Adam Buxton: Kernel Panic
Maximum stupidity and joyous silliness from tech-heavy video show
This article is from 2013.
The title 'Kernel Panic' is derived from the technical term when everything with your computer goes pear shaped. It's the one thing that certainly doesn't happen in Buxton's show – apart from the obligatory 'oh no the MacBook's crashed gag'. But then The List were in on the final night of his four-night run at the Fringe, so there had been plenty of time to smooth out any technical wrinkles, and besides Buxton's been tinkering with the internet since it was in its infancy and is so teched-up, rumour has it he has a bionic arm.
'Kernel Panic' is of the same ilk as the material that he has been regularly showcasing at his Bug shows at the BFI in London over the last six years.
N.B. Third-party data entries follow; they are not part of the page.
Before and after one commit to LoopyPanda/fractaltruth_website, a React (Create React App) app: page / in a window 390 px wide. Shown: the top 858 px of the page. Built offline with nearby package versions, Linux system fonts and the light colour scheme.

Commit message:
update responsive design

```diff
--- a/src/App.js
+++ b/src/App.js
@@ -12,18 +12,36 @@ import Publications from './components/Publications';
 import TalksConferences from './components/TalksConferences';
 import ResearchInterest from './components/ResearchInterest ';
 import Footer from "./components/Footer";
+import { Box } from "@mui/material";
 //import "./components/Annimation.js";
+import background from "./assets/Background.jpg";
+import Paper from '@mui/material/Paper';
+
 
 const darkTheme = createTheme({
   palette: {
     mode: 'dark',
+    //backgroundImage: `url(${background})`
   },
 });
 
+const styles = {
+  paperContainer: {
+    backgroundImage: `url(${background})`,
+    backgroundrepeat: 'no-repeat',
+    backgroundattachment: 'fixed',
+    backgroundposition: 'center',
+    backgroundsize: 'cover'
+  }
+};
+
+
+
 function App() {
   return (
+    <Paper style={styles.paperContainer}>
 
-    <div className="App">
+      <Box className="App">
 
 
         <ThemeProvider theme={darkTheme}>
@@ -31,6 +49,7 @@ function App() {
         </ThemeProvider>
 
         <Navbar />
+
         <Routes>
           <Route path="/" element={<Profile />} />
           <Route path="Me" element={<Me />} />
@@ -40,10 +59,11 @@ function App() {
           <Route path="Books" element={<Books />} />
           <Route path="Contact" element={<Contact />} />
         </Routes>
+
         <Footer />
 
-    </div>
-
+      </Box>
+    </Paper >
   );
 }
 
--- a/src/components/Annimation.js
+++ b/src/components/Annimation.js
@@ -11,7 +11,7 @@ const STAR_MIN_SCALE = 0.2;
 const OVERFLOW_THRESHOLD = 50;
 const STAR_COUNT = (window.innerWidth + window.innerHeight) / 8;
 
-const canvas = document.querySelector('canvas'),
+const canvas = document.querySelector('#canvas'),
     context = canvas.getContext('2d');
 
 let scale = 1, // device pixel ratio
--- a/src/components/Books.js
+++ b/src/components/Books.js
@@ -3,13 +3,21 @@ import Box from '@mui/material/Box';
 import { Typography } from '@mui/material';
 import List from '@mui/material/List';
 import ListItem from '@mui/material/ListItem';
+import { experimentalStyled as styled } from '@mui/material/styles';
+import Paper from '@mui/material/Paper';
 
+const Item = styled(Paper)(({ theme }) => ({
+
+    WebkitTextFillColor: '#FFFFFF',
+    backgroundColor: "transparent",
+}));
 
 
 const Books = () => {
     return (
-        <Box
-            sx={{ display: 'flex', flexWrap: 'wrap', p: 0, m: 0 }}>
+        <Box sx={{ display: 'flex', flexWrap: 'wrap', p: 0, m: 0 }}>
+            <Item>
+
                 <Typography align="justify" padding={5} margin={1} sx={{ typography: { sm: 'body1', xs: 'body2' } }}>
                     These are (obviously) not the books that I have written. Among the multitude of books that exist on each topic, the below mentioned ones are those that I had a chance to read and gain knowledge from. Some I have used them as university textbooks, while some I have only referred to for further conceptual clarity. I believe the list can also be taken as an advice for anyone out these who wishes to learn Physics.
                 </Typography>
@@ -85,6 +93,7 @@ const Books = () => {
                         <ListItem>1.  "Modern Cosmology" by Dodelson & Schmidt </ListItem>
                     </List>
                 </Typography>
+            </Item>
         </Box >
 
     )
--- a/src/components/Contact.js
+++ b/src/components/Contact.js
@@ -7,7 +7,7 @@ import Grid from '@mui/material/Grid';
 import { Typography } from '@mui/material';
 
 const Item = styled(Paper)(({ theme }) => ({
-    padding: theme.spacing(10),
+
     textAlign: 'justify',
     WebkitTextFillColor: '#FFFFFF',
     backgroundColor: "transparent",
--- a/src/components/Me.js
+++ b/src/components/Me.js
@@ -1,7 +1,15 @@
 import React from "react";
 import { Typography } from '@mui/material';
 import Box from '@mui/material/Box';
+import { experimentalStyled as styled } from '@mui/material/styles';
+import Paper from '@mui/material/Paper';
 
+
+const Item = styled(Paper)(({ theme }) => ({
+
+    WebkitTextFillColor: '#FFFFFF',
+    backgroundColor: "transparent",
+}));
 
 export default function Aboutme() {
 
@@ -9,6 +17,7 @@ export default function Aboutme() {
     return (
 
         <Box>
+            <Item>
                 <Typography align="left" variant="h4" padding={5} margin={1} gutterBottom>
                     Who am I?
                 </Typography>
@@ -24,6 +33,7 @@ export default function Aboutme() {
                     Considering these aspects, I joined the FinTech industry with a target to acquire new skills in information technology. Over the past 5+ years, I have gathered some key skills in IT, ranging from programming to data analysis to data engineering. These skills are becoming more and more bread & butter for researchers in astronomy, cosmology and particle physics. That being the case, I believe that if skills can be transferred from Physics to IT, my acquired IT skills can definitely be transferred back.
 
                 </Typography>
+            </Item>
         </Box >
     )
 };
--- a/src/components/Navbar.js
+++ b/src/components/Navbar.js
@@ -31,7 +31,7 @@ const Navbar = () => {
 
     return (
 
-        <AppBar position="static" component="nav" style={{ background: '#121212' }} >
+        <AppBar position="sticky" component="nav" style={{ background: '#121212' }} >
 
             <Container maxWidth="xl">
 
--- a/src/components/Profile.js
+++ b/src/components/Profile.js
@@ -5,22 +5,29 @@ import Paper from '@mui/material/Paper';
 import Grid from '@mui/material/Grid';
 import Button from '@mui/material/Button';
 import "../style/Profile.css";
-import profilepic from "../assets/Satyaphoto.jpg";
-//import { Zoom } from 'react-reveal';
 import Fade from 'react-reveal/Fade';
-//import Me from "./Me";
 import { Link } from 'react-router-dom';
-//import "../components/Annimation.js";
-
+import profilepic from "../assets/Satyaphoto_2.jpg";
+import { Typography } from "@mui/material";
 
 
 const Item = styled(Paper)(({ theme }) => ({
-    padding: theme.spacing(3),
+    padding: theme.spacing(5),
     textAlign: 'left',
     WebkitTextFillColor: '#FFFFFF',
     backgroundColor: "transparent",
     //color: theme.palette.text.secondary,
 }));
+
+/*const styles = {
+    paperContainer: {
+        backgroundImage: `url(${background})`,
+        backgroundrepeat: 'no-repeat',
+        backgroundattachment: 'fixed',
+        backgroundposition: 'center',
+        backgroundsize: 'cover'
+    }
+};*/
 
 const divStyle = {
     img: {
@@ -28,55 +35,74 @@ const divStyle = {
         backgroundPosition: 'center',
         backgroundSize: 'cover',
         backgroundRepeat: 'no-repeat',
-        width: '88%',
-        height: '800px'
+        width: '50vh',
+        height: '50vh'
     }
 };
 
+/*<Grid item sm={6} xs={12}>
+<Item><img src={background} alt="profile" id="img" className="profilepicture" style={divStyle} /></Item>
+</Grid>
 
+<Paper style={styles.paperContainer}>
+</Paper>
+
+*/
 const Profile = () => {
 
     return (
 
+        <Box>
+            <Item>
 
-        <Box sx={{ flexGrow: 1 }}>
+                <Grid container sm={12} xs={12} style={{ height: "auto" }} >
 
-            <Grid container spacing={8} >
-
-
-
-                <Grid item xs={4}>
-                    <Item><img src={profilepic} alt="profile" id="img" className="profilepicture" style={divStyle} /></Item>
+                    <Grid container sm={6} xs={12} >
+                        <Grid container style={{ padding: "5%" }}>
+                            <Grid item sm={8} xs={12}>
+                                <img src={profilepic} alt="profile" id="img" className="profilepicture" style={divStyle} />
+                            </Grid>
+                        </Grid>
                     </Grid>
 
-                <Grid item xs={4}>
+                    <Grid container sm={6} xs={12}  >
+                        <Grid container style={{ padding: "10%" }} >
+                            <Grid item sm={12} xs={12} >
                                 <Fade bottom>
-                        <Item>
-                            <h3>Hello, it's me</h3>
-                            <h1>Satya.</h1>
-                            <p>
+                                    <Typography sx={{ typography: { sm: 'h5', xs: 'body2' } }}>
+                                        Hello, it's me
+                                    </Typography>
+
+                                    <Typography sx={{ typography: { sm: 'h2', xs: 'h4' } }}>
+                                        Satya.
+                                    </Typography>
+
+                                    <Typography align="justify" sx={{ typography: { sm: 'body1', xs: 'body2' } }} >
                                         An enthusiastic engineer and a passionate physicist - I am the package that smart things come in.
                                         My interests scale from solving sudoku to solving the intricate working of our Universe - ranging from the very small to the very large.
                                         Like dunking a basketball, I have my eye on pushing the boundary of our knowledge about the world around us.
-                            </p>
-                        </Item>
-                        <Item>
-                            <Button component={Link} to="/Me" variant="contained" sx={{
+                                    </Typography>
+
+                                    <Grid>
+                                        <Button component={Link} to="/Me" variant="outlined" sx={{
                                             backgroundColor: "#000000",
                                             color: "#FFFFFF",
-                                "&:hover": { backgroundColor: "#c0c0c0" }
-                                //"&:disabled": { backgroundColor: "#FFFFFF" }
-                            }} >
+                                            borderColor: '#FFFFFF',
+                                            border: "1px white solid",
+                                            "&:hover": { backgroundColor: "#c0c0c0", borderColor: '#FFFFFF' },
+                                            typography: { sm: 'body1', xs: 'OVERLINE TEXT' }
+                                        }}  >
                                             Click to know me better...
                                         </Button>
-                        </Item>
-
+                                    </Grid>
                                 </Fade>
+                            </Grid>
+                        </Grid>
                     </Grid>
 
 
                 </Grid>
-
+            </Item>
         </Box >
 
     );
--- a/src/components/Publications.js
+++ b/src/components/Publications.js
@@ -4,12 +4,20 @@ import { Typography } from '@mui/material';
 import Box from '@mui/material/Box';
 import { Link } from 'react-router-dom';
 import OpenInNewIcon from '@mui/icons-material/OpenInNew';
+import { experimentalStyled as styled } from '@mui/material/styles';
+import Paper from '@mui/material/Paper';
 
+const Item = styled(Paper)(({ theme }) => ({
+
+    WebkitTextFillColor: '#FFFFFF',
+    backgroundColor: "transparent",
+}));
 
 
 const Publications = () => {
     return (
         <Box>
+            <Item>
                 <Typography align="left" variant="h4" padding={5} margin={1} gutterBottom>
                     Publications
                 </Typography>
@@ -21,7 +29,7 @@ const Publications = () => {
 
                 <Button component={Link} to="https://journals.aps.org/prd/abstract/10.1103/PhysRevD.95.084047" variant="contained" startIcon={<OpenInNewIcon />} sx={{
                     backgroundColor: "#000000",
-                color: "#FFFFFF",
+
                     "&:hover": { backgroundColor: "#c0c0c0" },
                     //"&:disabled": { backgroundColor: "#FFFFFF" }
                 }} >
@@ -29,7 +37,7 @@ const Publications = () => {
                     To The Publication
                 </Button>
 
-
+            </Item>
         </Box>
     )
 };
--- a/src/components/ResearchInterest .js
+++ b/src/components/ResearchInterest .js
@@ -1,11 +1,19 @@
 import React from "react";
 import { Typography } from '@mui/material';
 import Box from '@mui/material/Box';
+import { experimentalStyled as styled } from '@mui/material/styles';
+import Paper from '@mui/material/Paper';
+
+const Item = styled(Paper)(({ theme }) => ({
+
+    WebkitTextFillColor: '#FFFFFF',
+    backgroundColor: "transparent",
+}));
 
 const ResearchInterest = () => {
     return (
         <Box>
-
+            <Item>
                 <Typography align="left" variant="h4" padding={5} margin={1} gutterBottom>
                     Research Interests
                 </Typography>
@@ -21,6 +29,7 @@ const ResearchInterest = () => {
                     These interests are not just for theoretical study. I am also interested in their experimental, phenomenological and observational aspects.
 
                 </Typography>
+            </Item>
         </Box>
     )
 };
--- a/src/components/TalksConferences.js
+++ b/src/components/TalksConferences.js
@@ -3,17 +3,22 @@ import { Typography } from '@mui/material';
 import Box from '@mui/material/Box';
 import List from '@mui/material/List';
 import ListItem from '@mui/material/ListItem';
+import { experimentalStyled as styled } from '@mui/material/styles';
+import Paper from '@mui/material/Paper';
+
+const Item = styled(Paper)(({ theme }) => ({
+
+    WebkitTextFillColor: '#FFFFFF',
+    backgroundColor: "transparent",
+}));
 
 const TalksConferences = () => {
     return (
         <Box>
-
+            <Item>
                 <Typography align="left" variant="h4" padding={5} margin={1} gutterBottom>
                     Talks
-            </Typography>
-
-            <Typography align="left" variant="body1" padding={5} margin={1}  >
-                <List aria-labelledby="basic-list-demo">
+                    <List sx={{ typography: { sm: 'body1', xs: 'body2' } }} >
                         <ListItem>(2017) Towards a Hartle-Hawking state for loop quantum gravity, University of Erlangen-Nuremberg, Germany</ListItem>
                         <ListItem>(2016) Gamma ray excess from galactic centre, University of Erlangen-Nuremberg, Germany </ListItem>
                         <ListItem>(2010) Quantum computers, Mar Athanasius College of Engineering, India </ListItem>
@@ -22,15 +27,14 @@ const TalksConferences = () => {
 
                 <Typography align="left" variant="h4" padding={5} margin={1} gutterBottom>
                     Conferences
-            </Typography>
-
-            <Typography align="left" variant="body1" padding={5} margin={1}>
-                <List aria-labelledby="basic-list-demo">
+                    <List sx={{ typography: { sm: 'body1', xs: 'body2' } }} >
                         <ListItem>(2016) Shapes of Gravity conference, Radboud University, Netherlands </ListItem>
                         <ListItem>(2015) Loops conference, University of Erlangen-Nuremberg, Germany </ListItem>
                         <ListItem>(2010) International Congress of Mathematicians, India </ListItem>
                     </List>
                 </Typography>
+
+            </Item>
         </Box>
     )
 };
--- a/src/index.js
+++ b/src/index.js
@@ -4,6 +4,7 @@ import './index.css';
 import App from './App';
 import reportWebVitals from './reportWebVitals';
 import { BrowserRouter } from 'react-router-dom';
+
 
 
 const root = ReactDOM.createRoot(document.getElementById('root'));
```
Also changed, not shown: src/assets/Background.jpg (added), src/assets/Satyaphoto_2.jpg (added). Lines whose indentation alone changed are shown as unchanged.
There may be grey in the beard these days but the joyous silliness of his Adam and Joe days is still very much in evidence as we take a intrusive trawl through Buxton's My Documents. There's plenty to see and probably many gags that you miss first time around.
A great deal of the material is derived from Buxton's doctoring for maximum stupidity of things he's found on the internet as well as adding a few films of his own. There are songs inspired by bald men and a whole tribute to David Bowie which at last pokes fun at the bizarre, rather Bo-selector -esque, 'Where Are We Now?' video. It's surprising how funny you can make something by simply pulling a face or dancing daftly.
In addition a chunk of the material derives laughs from the kind of bozo comments people leave on YouTube in response to films – there's a brilliant and rather simplistic explanation of the racial demographic of the whole of the African continent for example. For many of these there's really little else for Buxton to do once he's sourced them and edited them than to put on a silly voice to express them.
Nothing escapes Buxton's fiddling, there's even some visuals to go with Assembly's compulsory top of show announcement and the old TV test card has been doctored too.
Plus, there's a glimpse of the next Buxton generation as he's roped in his kids to help out in a couple of the skits. How long before they're doing there own Fringe show, Macs in hand?